Exercise details:
Establish how many lines in the entries hold the string "Typography". The number by itself is the whole answer.

Records contained in a dataset:
—————

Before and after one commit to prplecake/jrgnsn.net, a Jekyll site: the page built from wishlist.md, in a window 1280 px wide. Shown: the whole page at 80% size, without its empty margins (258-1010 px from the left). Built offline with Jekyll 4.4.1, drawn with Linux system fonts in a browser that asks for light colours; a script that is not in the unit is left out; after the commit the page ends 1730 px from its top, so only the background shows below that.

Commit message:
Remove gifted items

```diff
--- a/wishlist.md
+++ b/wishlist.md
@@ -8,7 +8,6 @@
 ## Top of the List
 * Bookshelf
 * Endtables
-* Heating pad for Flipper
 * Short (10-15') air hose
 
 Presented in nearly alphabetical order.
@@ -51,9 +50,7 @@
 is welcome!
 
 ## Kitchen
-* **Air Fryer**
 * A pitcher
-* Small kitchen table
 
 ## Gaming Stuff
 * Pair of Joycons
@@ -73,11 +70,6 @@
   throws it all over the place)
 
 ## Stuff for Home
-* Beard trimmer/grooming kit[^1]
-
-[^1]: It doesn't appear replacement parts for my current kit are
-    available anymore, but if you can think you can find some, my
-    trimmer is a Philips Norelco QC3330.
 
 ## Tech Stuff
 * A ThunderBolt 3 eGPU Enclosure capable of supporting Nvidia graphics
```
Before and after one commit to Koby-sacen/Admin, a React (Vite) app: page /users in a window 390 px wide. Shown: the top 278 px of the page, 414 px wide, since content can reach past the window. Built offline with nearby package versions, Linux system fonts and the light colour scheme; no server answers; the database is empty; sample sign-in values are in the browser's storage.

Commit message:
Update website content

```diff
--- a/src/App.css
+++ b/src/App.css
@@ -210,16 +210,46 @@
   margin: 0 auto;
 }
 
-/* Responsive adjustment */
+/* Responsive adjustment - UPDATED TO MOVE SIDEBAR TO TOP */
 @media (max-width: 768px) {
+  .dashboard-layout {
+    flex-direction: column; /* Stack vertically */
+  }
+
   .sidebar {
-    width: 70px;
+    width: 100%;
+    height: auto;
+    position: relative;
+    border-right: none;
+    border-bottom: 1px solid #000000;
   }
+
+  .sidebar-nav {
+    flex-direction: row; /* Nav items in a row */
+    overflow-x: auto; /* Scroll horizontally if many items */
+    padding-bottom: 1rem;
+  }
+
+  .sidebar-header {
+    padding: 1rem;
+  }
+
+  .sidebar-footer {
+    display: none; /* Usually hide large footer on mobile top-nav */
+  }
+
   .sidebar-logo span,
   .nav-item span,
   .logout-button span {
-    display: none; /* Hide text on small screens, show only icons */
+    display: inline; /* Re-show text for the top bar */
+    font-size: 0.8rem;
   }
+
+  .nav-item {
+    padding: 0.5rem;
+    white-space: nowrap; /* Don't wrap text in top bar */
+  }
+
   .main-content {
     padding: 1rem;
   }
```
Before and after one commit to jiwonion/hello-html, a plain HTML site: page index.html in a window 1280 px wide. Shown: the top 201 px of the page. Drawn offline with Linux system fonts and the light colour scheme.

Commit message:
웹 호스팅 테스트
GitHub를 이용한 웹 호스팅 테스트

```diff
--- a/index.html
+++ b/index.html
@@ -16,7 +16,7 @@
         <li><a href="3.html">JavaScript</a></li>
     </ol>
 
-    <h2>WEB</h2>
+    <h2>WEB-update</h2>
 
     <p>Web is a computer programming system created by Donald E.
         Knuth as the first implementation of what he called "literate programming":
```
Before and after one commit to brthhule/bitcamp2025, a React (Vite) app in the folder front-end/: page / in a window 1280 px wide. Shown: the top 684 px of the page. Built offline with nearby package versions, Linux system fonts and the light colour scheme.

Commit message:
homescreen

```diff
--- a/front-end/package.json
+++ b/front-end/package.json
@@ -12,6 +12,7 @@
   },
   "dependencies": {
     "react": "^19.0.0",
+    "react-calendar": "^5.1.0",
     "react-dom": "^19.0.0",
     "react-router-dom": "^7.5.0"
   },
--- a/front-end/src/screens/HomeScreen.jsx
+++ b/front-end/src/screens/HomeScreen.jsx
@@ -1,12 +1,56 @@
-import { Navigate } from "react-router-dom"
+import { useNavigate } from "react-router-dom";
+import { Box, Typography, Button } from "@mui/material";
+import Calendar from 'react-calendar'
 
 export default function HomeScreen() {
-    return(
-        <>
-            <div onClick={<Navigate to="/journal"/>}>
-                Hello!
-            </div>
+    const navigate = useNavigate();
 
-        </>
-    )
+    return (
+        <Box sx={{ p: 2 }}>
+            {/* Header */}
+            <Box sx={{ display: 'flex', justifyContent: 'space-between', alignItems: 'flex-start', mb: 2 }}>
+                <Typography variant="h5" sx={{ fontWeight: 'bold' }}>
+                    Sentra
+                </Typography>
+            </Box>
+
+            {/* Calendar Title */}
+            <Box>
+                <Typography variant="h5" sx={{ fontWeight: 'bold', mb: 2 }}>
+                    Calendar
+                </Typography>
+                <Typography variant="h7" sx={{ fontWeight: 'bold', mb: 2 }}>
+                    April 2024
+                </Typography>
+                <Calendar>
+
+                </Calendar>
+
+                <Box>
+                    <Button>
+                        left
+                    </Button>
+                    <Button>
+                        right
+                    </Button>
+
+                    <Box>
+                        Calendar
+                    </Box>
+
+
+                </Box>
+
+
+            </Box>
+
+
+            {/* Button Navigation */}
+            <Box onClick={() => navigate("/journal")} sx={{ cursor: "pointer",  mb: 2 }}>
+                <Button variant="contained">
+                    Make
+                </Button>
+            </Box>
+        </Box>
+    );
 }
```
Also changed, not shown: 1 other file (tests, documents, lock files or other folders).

—————

Problem solution:
7